Footballing gods’ sense of humour

Luis Suarez came off and was replaced by fellow wily veteran Edinson Cavani for the last quarter of the match. With South Korea level against Portugal over at Education City Stadium, Uruguay were on their way to the last-16 as the runners-up in Group H. But South Korea took the lead in stoppage time to occupy that berth. They held on but could not celebrate because there were 10 minutes left to play between Ghana and Uruguay. Cue TV images of Suarez looking sullen on the substitutes’ bench. Cue pictures of Uruguayan fans fretting, biting their fists and urging their team to get that vital third goal. Cue lots of falling over to win free-kicks. Rue the final whistle. Though Uruguay and South Korea had the same goal difference, South Korea advanced because they had scored more goals.

Existential sense of humour

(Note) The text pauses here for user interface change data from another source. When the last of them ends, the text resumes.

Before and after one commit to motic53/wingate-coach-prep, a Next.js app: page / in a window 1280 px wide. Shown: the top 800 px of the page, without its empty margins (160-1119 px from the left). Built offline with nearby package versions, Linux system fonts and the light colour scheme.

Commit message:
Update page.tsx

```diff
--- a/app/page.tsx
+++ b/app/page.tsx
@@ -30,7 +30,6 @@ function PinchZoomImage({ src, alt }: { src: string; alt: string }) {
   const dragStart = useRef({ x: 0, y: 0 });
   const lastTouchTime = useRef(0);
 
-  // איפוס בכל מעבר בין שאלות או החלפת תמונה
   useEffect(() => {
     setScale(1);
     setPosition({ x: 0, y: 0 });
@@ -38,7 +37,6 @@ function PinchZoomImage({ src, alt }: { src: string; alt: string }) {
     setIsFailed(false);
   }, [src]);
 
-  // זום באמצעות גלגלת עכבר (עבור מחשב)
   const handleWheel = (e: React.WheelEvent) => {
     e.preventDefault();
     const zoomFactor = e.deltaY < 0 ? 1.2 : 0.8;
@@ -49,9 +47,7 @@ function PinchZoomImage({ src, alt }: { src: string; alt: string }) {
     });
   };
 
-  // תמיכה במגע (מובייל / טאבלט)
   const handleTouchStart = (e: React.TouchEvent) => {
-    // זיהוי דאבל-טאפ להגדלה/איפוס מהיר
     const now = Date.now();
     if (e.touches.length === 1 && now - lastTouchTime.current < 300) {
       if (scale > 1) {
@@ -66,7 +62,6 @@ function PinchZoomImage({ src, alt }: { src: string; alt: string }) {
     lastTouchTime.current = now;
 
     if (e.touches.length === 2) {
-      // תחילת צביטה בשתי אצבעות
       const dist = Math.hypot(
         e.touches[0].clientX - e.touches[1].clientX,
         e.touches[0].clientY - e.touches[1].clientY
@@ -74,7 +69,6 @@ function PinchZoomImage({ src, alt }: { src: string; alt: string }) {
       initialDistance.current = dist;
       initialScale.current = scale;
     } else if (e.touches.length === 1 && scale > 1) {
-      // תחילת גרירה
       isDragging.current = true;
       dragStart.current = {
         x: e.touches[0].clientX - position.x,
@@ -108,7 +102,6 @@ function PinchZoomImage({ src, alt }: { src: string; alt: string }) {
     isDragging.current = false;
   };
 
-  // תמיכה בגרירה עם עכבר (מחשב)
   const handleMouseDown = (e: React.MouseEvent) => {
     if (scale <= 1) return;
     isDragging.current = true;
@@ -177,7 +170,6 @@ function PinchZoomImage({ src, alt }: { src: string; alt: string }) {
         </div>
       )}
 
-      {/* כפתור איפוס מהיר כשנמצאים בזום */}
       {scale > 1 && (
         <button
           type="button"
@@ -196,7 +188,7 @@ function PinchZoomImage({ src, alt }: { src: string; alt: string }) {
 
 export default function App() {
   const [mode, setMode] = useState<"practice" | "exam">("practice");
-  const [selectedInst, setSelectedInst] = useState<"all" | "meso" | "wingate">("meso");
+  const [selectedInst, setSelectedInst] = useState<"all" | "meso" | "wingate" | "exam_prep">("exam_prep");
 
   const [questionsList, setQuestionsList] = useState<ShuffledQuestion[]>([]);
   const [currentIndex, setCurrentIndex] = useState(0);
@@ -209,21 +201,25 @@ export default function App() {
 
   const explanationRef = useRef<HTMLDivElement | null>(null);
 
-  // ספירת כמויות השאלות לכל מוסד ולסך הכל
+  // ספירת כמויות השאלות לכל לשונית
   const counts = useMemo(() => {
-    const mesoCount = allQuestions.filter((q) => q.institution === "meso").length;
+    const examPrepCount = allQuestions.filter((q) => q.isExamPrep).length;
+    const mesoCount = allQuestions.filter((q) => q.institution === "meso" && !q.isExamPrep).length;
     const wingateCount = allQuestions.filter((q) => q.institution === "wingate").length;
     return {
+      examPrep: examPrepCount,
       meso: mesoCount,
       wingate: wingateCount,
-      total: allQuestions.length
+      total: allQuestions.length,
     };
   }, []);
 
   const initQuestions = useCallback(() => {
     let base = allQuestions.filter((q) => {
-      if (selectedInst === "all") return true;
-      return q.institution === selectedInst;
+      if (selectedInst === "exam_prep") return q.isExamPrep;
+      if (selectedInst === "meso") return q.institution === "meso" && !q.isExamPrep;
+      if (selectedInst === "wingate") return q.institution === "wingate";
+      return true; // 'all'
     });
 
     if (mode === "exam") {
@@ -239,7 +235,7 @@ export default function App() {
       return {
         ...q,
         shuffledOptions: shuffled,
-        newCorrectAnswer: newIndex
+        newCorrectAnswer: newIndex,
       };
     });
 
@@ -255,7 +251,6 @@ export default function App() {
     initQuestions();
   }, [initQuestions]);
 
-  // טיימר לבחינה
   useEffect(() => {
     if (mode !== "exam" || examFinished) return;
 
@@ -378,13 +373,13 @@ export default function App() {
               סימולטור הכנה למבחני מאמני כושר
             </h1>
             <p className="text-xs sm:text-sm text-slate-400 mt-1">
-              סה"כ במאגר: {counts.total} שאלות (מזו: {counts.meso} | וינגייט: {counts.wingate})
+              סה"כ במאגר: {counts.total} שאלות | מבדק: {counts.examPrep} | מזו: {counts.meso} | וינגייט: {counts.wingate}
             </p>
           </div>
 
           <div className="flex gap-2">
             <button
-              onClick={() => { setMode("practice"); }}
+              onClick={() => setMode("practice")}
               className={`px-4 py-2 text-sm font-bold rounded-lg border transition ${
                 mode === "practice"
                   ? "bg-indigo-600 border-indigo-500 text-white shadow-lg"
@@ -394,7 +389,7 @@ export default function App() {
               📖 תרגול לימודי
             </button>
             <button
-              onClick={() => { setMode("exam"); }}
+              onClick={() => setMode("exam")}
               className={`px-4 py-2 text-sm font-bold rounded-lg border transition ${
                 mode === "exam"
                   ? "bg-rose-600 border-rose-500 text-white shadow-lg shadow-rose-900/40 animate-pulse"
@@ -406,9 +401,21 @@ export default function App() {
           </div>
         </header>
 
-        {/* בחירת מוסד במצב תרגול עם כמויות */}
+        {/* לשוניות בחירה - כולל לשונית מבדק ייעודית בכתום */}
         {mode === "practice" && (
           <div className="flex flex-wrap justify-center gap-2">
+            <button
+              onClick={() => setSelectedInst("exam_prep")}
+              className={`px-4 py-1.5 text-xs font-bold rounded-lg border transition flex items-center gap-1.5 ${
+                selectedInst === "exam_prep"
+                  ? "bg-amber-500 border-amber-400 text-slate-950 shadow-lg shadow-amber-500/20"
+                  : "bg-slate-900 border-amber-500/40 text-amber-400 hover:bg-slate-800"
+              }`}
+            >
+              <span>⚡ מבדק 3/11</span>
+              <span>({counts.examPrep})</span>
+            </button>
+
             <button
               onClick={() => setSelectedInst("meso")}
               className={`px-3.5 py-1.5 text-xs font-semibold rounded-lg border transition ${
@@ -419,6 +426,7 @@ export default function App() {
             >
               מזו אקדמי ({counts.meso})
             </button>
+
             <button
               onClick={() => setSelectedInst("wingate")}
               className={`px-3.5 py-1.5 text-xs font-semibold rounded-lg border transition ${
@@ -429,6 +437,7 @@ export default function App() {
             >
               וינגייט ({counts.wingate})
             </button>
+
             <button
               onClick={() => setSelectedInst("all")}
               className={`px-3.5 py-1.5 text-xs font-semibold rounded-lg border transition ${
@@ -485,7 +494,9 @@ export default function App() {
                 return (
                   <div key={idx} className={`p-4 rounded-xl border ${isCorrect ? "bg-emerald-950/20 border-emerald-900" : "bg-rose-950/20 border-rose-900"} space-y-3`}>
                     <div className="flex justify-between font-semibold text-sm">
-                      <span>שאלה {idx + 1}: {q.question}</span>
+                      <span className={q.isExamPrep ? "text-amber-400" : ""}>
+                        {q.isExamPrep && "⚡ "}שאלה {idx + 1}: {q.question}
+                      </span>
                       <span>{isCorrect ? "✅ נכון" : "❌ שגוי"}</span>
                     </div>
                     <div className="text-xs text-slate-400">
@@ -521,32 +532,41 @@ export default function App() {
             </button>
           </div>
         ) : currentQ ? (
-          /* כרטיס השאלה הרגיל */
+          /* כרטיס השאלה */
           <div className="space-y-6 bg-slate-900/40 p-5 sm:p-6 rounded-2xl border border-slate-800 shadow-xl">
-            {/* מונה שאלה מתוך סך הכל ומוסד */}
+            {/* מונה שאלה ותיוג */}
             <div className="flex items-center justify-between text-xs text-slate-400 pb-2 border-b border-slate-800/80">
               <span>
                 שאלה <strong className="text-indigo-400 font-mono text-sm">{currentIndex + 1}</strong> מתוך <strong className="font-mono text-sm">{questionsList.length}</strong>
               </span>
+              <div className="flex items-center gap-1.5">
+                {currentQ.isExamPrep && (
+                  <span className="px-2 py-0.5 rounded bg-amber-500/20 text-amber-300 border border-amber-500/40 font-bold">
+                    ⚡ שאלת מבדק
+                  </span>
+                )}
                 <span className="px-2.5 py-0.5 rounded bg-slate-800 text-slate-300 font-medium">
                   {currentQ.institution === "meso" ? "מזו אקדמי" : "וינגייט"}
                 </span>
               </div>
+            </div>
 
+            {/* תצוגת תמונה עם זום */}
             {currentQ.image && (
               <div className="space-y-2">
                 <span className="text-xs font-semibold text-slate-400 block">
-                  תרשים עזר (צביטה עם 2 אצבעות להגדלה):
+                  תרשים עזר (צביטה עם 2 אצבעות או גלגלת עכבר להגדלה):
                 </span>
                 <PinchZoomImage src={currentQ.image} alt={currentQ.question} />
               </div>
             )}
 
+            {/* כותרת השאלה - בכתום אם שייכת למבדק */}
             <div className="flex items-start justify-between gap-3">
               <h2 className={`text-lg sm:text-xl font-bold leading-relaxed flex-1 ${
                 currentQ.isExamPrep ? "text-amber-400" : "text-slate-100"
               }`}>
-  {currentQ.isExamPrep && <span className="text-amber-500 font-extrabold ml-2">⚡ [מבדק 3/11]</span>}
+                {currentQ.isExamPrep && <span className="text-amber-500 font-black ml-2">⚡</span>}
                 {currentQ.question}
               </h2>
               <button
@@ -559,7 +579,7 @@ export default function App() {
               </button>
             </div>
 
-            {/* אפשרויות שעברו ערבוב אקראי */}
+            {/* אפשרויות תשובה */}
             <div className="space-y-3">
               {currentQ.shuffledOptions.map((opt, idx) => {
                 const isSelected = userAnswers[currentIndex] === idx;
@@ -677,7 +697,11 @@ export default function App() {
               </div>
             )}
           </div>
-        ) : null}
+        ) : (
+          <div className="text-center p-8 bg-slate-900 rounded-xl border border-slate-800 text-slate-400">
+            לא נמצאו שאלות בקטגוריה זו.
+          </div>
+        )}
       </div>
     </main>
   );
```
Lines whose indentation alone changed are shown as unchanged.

The giant screens at the Al Thumama Stadium added a wry strand to the proceedings. As the game entered stoppage time, the state of the group was flashed up showing Portugal and South Korea as qualified. The glaring reality made the fans shout even louder for those eight minutes. The Uruguayans for the goal of salvation, for the Ghanaians the goal of sheer cussedness. No goals. And nothingness. World Cup non-existence.

Oddo man out

And with the elimination, self-immolation. Ghana coach Otto Addo announced he would depart and concentrate on his job scouting for rising stars for Borussia Dortmund. “At the moment me and my family see our future in Germany and I like my role at Dortmund and we are very happy there,” said the 47-year-old. Addo became the interim coach in March after Milovan Rajevac was dismissed for overseeing a disastrous campaign at the Africa Cup of Nations where Ghana were ejected after the group stages following a loss to debutants Comoros. At least Addo got them past regional rivals Nigeria to reach the World Cup in Qatar. And he notched up something for the record books: the first Ghanaian manager to win a match at the World Cup with the national team. Respect.

Sweet 16

So after 13 days of storm and stress we are down to the last-16. Some tasty customers such as Belgium, Germany and Denmark have gone and surprises such as Australia and Japan have made it through. Cameroon went out in a blaze of glory. A first win over Brazil courtesy of a wonderful injury time header from Vincent Aboubakar, who collected a second yellow card for taking his shirt off in celebration and was promptml sent off. From Day 14, the matches will go to extra-time and penalties if necessary. There will be more histrionics. Oh, what transports of delight.

Source: Modern Ghana